Understanding the green economy
New survey gives meaning to the jargon surrounding California’s environmental workforce
Used to be a “green” job was one that paid off in greenbacks. But now, when politicians like Gov. Arnold Schwarzenegger, environmentalists, futurists and business owners tout green jobs and a green economy, it means something entirely different. Problem is, no one’s sure exactly what.
The state of California is trying to change that. It’s now poring over the results of a survey completed in January of nearly 15,200 employers—representing about 12.6 million of California’s 14 million-person workforce—to ferret out a uniform definition of “green job.” There have been some surprising results.
Green jobs represent 3.8 percent of California’s total employment, according to preliminary results of the survey, which was conducted by the Employment Development Department. That’s nearly four times the 1.1 percent identified in a December 2009 study of the state’s green economy, which used 2008 employment numbers.
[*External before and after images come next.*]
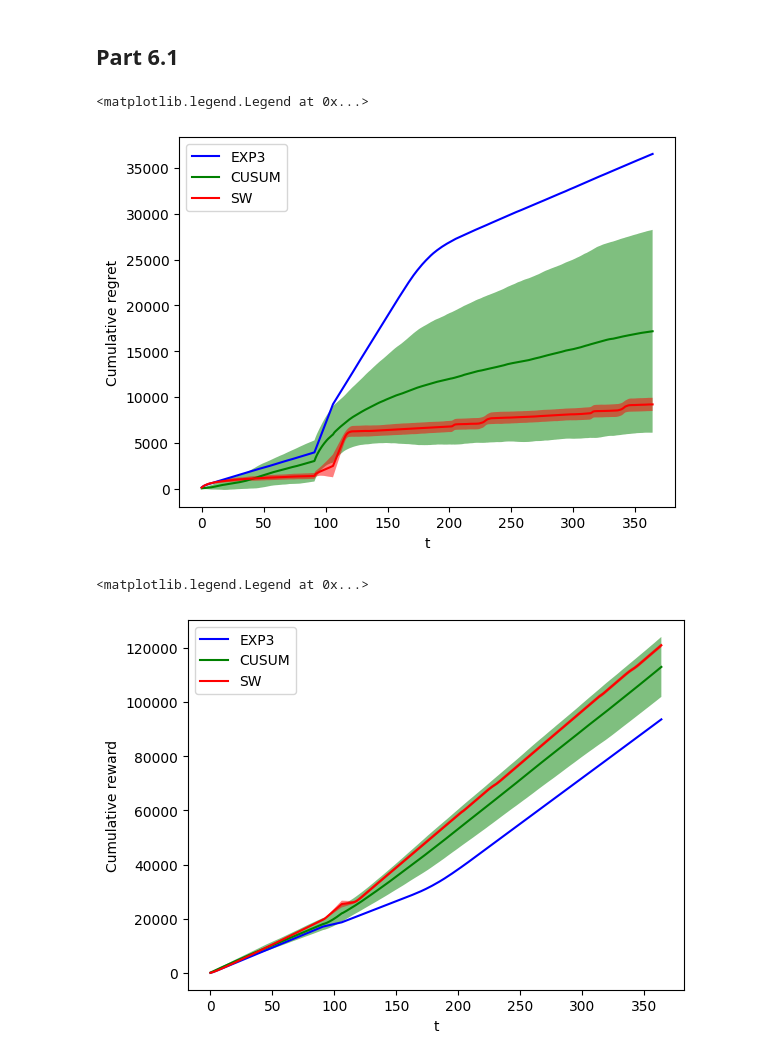
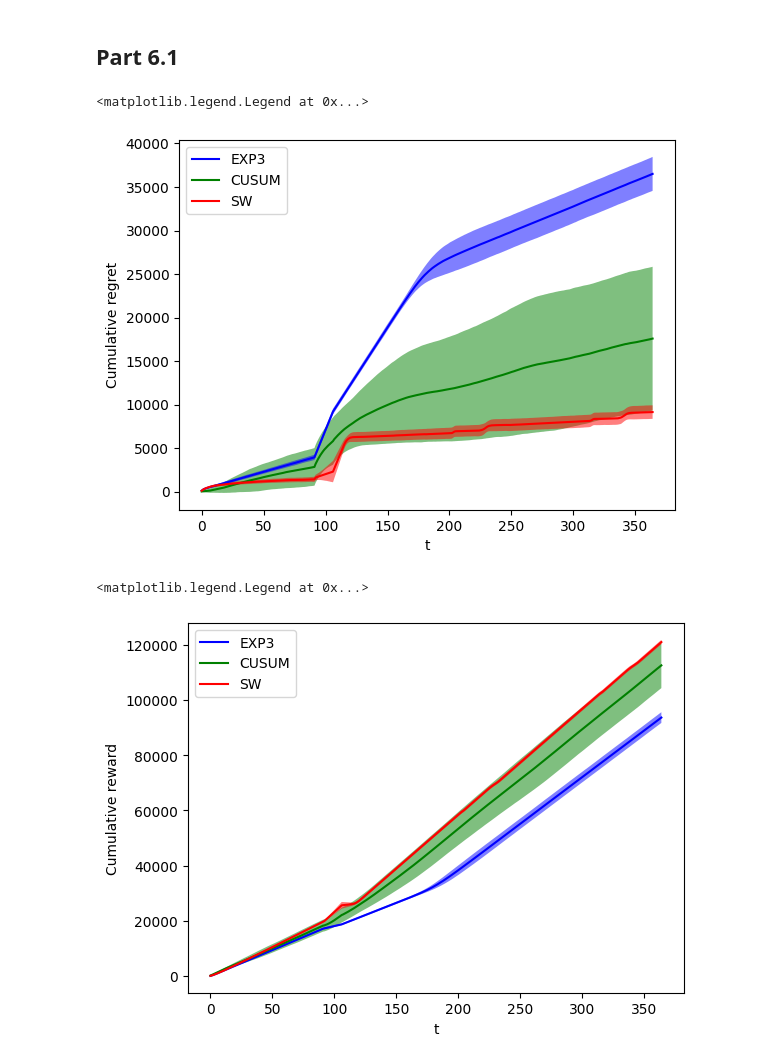
Before and after one commit to ebjaime/OLA-project, a Jupyter notebook: Notebooks/part_6.1.ipynb, the cells around one changed output. Cells and saved outputs as stored; diff of their text form; code cells hidden in the pictures.

```diff
--- a/Notebooks/part_6.1.ipynb
+++ b/Notebooks/part_6.1.ipynb
@@ -429,31 +429,38 @@ opt = np.array(opt_0 + opt_1 + opt_2)
 # %%
 plt.figure(0)
 plt.ylabel("Cumulative regret")
 plt.xlabel("t")
 plt.plot(np.cumsum(np.mean(opt - exp3_rewards_per_experiment, axis = 0)), 'b')
 plt.plot(np.cumsum(np.mean(opt - cusum_rewards_per_experiment, axis = 0)), 'g')
 plt.plot(np.cumsum(np.mean(opt - sw_ucb_rewards_per_experiment, axis = 0)), 'r')
 
 
 time = range(0, T)
 cusum_std = np.std(np.cumsum(opt - cusum_rewards_per_experiment, axis=1), axis=0)
 cusum_metric= np.mean(np.cumsum(opt - cusum_rewards_per_experiment, axis=1), axis=0)
 plt.fill(np.concatenate([time, time[::-1]]),
          np.concatenate([cusum_metric - cusum_std, (cusum_metric + cusum_std)[::-1]]),
          alpha=.5, fc='g', ec=None, label='standard deviation')
 
 time = range(0, T)
 sw_ucb_std = np.std(np.cumsum(opt - sw_ucb_rewards_per_experiment, axis=1), axis=0)
 sw_ucb_metric= np.mean(np.cumsum(opt - sw_ucb_rewards_per_experiment, axis=1), axis=0)
 plt.fill(np.concatenate([time, time[::-1]]),
          np.concatenate([sw_ucb_metric - sw_ucb_std, (sw_ucb_metric + sw_ucb_std)[::-1]]),
          alpha=.5, fc='r', ec=None, label='standard deviation')
 
+time = range(0, T)
+exp3_std = np.std(np.cumsum(opt - exp3_rewards_per_experiment, axis=1), axis=0)
+exp3_metric= np.mean(np.cumsum(opt - exp3_rewards_per_experiment, axis=1), axis=0)
+plt.fill(np.concatenate([time, time[::-1]]),
+         np.concatenate([exp3_metric - exp3_std, (exp3_metric + exp3_std)[::-1]]),
+         alpha=.5, fc='b', ec=None, label='standard deviation')
+
 
 plt.legend(["EXP3", "CUSUM","SW"])
 # %% [output]
 <matplotlib.legend.Legend at 0x...>
-[figure, old version]
+[figure, new version]
 # %%
 plt.figure(1)
 plt.ylabel("Cumulative reward")
@@ -476,11 +483,19 @@ plt.fill(np.concatenate([time, time[::-1]]),
          np.concatenate([sw_ucb_metric - sw_ucb_std, (sw_ucb_metric + sw_ucb_std)[::-1]]),
          alpha=.5, fc='r', ec=None, label='standard deviation')
 
+time = range(0, T)
+exp3_std = np.std(np.cumsum(exp3_rewards_per_experiment, axis=1), axis=0)
+exp3_metric= np.mean(np.cumsum(exp3_rewards_per_experiment, axis=1), axis=0)
+plt.fill(np.concatenate([time, time[::-1]]),
+         np.concatenate([exp3_metric - exp3_std, (exp3_metric + exp3_std)[::-1]]),
+         alpha=.5, fc='b', ec=None, label='standard deviation')
+
+
 
 plt.legend(["EXP3", "CUSUM","SW"])
 # %% [output]
 <matplotlib.legend.Legend at 0x...>
-[figure, old version]
+[figure, new version]
 # %%
 plt.figure(2)
 plt.ylabel("Instantaneous regret")
```
Also changed, not shown: parts of 2 cells of this notebook, 3 other files.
Conducted by Next 10, a Palo Alto-based nonprofit, the study identified 160,000 green jobs in 2008. Using the state’s newer numbers, green jobs have risen to 532,000.
Almost two-thirds of employers told the state they use at least one green practice, such as recycling, improving energy efficiencies, water conservation or using more second-generation products.
“Any time you use more energy than needed per unit of economic productivity, or any time you produce more waste per unit of economic activity, you increase costs,” said Assemblywoman Nancy Skinner, a Berkeley Democrat and former chairwoman of the lower house’s Natural Resources Committee. “Of course, it’s good for the environment, but it’s totally good for the bottom line.”
The other thing the state discovered is that whatever a green job is, there are a lot of them scattered throughout California.
“One thing that distinguishes the green economy from either high-tech or biotech is that both high-tech and biotech tended to be regional economic engines,” said Victoria Bradshaw, Schwarzenegger’s Cabinet secretary for labor and workforce issues.
“That’s not the case with the clean-tech economy. Every region of the state is participating and leveraging their own natural assets to become a player,” she said.
At 87 percent, Sacramento was the statewide leader in green-job growth from 1995 to 2008, the period examined in the Next 10 study. Sacramento also had the highest growth in green jobs related to the air and environment, 157 percent.
But what exactly is a green job?
“They’re jobs involved in the production, distribution or delivery of products or services that pollute less, make less waste, use less fossil fuels, clean our air or water, or use more efficiently our energy and natural resources,” is Skinner’s working definition.
The state’s first stab at an official definition is similar, and plays off the word green. A green job produces goods or services that:
G: Generate and store renewable energy. R: Recycle existing materials. E: Expand energy efficiency through manufacturing, distributing, building and installing more efficient products and systems. E: Educate about the benefits of green. N: Nurture creation and use of natural and sustainable products and strategies.
Previously, most of the state’s knowledge about the green economy came secondhand, gleaned from databases of industries known to be green. Followed by some elementary deductive reasoning: If a company makes blades for wind turbines, its employees must be green.
What the survey reveals is that clean tech cuts across all sectors of the economy—sometimes in unexpected places.
A company not necessarily considered green often has green employees. Skinner cites Chevron Energy Solutions, which advises public- and private-sector entities: Chevron puts up the capital, does the work and is paid back through the savings generated by the reduced energy use.
In rural areas like the north coast, green jobs can take a different form. Fueled by investment by private landowners and federal and state dollars, thousands of jobs have been created restoring salmon habitat, said Assemblyman Wes Chesbro, an Arcata Democrat.
Uniform definition or not, the state sees a steady, rapid increase in green jobs. Says Bradshaw, “You’re seeing a conversion to green more rapidly than expected because there is a bottom-line impact.”
Whatever a green job is, the number of them is growing, and a big reason is greenbacks.